Economist: China goes on buying spree, global food prices soar at fastest pace in 10 years

The Food and Agriculture Organization of the United Nations (FAO) pointed out that global food prices are rising at the fastest pace in 10 years, aggravating the plight of the most vulnerable group of countries already suffering from the Wuhan pneumonia (new coronavirus disease, Covid-19) epidemic, and China’s massive purchase of basic food is one of the reasons for this wave of soaring food prices.

“AFP” reported on the 2nd, according to the United Nations Food and Agriculture Organization information, food prices in May this year than the same period last year nearly 40% higher, is the largest increase since September 2011; to 12 months as the basis for calculation, corn, soybean prices are soaring, up 88%, 73%, cereals and dairy prices also rose 38% The price of sugar and meat rose by 34% and 10% respectively. This is obviously very worrying,” said Arif Husain, the organization’s chief economist.

As for the reason for the rise in food prices, French economist Philippe Chalmin bluntly pointed to China, which is buying basic foodstuffs such as rapeseed, grains and meat in a big way, “it’s really China that is fuelling this wave of food price increases. Other reasons for the rise in food prices include the drought in Brazil, a rebound in oil prices and soaring shipping costs.

The FAO fears that higher food prices will increase social instability in countries already in political turmoil, as the spike in basic food prices between 2007 and 2008 triggered riots in some cities around the world and peaked between 2010 and ’11, when the “Arab Spring” revolutions were a major threat to the economy. Food prices peaked in 2010-11 and played a role as a harbinger of the then “Arab Spring” revolutionary wave.

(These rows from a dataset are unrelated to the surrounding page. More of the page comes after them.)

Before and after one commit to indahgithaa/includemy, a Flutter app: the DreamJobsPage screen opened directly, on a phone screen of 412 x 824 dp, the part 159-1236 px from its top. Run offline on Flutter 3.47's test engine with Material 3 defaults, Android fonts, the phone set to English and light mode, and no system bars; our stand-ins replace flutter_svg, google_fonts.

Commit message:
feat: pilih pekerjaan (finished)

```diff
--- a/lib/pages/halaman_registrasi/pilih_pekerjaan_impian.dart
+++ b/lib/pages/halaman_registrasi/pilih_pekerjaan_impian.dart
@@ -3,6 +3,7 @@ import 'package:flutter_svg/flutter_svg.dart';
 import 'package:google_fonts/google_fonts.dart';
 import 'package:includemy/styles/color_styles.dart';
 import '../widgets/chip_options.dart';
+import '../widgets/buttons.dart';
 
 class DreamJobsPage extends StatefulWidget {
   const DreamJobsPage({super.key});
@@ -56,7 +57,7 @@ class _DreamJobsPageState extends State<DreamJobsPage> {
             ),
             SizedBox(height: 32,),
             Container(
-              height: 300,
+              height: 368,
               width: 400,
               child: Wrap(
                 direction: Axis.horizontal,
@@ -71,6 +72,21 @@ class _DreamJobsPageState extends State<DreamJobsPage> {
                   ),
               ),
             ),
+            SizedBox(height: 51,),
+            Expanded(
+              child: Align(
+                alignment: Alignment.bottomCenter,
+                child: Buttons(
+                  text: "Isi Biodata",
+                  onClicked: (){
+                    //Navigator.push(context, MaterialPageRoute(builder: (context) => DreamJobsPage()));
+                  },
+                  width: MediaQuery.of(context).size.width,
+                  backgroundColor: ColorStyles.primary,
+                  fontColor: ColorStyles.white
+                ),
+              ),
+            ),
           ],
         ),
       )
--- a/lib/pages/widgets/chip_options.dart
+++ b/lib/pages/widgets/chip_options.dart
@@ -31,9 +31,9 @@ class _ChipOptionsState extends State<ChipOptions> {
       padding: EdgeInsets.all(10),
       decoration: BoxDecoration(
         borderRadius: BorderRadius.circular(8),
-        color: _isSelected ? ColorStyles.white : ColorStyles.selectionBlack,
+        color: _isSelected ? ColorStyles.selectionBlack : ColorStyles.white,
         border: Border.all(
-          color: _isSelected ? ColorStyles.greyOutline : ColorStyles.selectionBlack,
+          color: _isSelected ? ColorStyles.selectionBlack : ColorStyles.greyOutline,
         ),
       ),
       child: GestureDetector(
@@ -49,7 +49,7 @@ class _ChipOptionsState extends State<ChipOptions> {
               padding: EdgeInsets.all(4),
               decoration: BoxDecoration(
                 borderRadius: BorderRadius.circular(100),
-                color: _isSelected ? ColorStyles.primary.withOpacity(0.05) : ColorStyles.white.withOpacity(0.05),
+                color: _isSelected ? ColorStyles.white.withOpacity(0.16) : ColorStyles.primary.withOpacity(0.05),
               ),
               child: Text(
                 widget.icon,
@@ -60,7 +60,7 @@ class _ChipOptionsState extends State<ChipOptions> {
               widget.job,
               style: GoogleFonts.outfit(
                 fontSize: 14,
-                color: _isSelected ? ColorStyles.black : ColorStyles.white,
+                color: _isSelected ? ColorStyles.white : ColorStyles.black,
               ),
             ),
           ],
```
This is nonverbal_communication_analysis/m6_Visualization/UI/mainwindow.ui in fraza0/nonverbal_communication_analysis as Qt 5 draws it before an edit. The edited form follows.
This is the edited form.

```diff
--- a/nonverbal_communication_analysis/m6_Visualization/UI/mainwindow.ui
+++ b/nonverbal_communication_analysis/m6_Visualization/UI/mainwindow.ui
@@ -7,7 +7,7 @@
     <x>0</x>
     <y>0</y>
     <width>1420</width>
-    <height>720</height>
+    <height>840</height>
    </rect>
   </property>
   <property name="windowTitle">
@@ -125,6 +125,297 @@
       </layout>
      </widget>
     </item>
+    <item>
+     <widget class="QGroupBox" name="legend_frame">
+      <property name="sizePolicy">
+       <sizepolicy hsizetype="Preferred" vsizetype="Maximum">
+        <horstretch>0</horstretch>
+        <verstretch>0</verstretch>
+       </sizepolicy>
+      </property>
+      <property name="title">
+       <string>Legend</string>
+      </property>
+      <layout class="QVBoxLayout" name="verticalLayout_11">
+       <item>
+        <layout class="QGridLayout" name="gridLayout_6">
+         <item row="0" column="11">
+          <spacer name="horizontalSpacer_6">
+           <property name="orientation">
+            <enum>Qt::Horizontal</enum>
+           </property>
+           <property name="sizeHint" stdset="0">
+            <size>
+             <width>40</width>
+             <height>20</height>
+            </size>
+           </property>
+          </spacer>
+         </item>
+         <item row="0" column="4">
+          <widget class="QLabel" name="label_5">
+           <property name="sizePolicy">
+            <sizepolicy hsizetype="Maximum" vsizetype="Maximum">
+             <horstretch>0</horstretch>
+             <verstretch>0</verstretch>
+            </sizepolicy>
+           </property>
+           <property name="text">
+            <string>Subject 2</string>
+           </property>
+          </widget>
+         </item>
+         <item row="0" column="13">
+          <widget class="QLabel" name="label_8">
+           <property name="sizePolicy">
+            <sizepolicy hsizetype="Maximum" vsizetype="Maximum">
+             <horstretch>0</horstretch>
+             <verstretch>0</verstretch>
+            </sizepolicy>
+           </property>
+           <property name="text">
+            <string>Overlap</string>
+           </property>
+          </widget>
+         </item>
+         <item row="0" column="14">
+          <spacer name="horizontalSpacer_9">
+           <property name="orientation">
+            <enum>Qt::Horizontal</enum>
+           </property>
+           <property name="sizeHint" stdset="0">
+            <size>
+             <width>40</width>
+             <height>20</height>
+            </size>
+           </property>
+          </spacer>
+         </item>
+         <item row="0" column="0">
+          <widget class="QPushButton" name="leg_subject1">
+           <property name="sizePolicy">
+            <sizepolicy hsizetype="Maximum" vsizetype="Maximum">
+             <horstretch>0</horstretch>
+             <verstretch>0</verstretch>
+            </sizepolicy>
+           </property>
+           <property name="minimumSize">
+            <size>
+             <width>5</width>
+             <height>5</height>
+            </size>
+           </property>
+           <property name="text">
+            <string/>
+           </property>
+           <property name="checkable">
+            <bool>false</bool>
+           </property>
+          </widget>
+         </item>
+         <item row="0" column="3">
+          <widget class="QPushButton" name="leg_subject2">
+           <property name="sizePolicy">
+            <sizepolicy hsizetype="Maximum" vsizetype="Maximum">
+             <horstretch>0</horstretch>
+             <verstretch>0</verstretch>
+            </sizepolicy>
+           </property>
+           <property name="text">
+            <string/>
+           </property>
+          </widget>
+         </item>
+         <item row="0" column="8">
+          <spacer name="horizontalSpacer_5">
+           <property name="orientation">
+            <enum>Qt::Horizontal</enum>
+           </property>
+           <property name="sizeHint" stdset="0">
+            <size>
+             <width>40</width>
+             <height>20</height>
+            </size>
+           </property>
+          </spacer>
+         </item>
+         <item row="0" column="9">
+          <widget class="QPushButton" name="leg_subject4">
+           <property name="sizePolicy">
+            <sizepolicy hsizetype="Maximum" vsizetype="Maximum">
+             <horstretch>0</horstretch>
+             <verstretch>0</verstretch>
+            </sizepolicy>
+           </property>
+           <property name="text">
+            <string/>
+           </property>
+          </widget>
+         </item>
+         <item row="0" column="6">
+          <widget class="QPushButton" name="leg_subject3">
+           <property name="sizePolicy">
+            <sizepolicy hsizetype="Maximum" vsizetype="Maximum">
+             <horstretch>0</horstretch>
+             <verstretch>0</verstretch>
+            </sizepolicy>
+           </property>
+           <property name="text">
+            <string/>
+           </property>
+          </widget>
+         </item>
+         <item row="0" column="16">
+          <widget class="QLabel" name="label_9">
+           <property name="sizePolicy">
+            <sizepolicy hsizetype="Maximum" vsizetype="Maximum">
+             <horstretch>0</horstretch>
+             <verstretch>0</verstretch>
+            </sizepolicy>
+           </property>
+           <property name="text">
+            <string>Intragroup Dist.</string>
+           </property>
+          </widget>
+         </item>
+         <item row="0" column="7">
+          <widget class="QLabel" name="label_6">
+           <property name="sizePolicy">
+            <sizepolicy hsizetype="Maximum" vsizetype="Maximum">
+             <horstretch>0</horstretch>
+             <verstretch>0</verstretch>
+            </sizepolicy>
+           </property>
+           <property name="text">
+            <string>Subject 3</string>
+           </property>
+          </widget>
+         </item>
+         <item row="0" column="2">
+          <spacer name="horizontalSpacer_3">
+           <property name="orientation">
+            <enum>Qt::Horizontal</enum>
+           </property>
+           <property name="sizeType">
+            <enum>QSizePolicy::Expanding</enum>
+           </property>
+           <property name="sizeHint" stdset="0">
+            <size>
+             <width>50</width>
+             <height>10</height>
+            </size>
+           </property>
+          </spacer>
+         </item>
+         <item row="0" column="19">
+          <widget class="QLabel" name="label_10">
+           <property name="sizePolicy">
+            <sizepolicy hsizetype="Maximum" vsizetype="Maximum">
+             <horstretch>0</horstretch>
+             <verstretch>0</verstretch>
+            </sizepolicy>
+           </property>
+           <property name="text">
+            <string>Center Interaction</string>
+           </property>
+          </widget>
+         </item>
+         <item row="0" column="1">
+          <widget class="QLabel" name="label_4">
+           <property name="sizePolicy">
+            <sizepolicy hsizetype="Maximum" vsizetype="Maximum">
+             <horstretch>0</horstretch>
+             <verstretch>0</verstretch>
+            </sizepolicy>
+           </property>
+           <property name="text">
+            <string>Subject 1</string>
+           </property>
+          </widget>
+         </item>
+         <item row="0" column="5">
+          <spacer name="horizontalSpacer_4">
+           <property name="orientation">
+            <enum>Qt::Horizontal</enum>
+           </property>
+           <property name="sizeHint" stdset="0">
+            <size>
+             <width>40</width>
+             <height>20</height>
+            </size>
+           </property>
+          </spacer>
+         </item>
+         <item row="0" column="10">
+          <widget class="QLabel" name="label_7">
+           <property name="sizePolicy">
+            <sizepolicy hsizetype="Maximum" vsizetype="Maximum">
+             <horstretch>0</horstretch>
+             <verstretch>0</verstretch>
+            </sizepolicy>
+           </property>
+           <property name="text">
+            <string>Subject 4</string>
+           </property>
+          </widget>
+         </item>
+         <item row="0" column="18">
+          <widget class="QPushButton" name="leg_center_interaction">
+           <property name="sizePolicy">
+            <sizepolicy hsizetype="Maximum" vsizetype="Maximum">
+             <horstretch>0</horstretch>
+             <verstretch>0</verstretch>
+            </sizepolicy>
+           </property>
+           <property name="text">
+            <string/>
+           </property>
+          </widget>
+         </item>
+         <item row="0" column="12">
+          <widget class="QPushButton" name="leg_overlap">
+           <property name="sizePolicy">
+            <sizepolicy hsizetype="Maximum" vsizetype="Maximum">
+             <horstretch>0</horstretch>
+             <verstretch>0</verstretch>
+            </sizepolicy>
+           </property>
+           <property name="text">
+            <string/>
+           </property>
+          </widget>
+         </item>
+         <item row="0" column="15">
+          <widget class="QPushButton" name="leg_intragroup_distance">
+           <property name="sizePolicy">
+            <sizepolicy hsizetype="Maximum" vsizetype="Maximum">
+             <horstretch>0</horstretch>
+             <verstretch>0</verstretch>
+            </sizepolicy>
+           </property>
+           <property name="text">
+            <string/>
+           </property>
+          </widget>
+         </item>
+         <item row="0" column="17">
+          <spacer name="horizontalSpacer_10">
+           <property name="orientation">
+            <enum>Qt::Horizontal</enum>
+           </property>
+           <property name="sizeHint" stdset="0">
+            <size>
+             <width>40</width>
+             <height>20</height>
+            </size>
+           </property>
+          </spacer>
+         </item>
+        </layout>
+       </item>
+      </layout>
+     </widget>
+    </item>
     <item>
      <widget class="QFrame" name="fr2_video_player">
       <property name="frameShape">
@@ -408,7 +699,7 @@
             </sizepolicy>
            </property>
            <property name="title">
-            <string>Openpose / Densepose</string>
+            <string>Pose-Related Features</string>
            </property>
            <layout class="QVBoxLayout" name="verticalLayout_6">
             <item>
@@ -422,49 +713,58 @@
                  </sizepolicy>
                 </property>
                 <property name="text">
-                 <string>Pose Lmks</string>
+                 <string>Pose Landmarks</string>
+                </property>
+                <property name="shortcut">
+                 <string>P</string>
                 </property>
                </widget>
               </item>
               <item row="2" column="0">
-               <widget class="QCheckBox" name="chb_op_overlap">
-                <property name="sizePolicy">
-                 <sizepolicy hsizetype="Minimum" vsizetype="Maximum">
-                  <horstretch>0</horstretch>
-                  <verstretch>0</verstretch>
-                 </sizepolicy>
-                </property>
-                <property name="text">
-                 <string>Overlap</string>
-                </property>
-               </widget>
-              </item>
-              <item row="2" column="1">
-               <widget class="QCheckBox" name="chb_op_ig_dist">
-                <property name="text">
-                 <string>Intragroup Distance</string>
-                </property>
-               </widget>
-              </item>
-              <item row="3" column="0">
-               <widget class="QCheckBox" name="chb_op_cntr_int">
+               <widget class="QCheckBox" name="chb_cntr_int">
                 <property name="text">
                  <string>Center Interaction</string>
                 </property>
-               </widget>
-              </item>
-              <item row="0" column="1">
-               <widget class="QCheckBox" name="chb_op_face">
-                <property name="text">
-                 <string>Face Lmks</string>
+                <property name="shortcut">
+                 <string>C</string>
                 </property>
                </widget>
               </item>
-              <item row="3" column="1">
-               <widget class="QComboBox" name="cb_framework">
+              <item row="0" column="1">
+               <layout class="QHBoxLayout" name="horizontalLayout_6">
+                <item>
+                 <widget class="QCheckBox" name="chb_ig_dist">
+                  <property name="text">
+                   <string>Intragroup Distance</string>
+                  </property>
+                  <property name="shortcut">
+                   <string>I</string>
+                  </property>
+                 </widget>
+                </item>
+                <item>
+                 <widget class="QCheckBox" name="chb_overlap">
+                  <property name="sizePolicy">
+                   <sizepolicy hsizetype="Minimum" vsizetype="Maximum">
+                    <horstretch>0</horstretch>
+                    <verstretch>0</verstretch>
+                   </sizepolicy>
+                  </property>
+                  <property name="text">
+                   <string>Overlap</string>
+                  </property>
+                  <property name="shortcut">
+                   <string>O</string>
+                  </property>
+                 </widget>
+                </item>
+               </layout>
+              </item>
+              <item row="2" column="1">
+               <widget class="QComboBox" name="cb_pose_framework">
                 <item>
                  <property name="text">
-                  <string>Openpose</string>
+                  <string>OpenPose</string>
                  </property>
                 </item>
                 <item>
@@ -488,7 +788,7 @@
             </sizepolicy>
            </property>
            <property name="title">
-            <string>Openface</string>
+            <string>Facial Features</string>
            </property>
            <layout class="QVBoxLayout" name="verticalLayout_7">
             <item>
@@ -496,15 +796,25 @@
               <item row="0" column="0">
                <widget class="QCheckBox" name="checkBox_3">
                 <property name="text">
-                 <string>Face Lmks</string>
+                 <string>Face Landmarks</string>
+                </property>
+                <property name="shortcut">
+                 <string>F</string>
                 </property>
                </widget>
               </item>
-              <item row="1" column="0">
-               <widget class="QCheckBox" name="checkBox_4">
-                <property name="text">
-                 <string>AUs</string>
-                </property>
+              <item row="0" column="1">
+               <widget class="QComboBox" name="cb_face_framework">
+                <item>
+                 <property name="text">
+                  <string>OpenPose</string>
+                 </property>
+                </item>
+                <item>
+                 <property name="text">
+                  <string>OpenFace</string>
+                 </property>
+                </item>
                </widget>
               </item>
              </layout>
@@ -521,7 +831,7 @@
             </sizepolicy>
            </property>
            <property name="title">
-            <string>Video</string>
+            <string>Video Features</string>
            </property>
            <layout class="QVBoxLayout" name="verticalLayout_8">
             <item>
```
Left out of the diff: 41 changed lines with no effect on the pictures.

FAO Deputy Director of Trade and Markets Josef Schmidhuber believes that food prices will remain high this year, especially if oil prices rise, and FAO economist Abdolreza Abbassian said, “The future of food markets will be more volatile than in the past. “